● Excerpted records
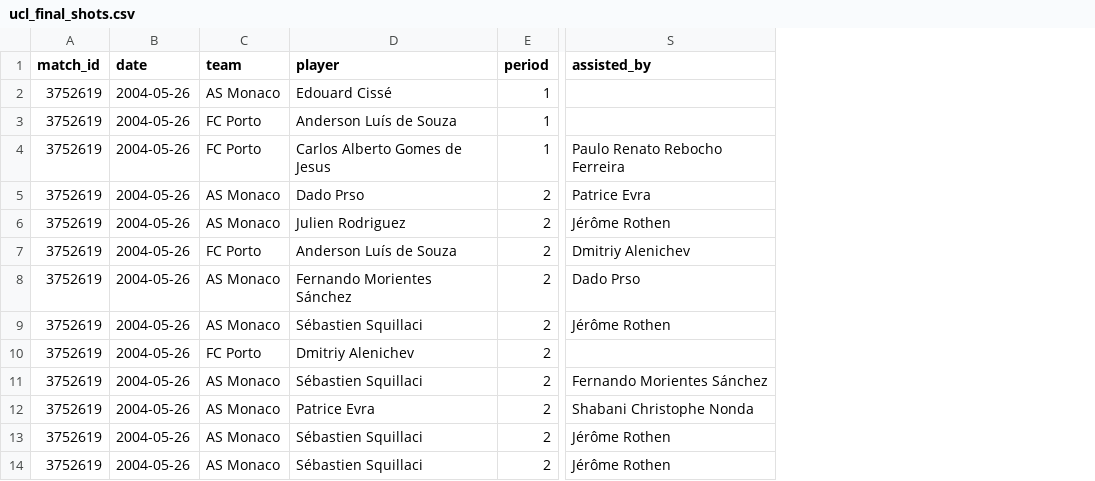
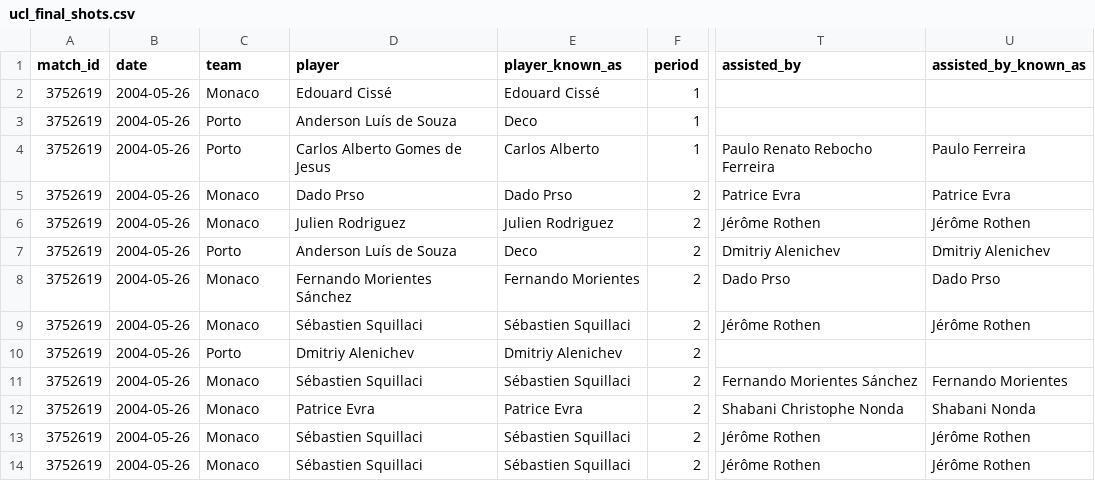
Before and after one commit to suprabho/vismay, a CSV file: vizmaya-data/football-seasons/briefs/2003-04/data/ucl_final_shots.csv, drawn as a sheet; only a part is shown, gaps mark what is left out; the diff names each change by its address in the sheet, - before the commit and + after, or states it on an @@ line.

```diff
--- a/vizmaya-data/football-seasons/briefs/2003-04/data/ucl_final_shots.csv
+++ b/vizmaya-data/football-seasons/briefs/2003-04/data/ucl_final_shots.csv
+column E (player_known_as), rows 2-14: Edouard Cissé | Deco | Carlos Alberto | Dado Prso | Julien Rodriguez | Deco | Fernando Morientes | Sébastien Squillaci | Dmitriy Alenichev | Sébastien Squillaci | Patrice Evra | Sébastien Squillaci | Sébastien Squillaci
+column U (assisted_by_known_as), rows 4-14: Paulo Ferreira | Patrice Evra | Jérôme Rothen | Dmitriy Alenichev | Dado Prso | Jérôme Rothen |  | Fernando Morientes | Shabani Nonda | Jérôme Rothen | Jérôme Rothen
-C2 (team): AS Monaco
+C2 (team): Monaco
-C3:C4 (team): FC Porto
+C3:C4 (team): Porto
-C5:C6 (team): AS Monaco
+C5:C6 (team): Monaco
-C7 (team): FC Porto
+C7 (team): Porto
-C8:C9 (team): AS Monaco
+C8:C9 (team): Monaco
-C10 (team): FC Porto
+C10 (team): Porto
-C11:C14 (team): AS Monaco
+C11:C14 (team): Monaco
```
Also changed, not shown: vizmaya-data/football-seasons/briefs/2003-04/data/epl_top_scorer_shots.csv, vizmaya-data/football-seasons/briefs/2003-04/data/ucl_clubs.csv, 52 other files.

● Directions
Using the entries above, work out the number of lines containing the string "Monaco", and supply only that number.

● Task output
8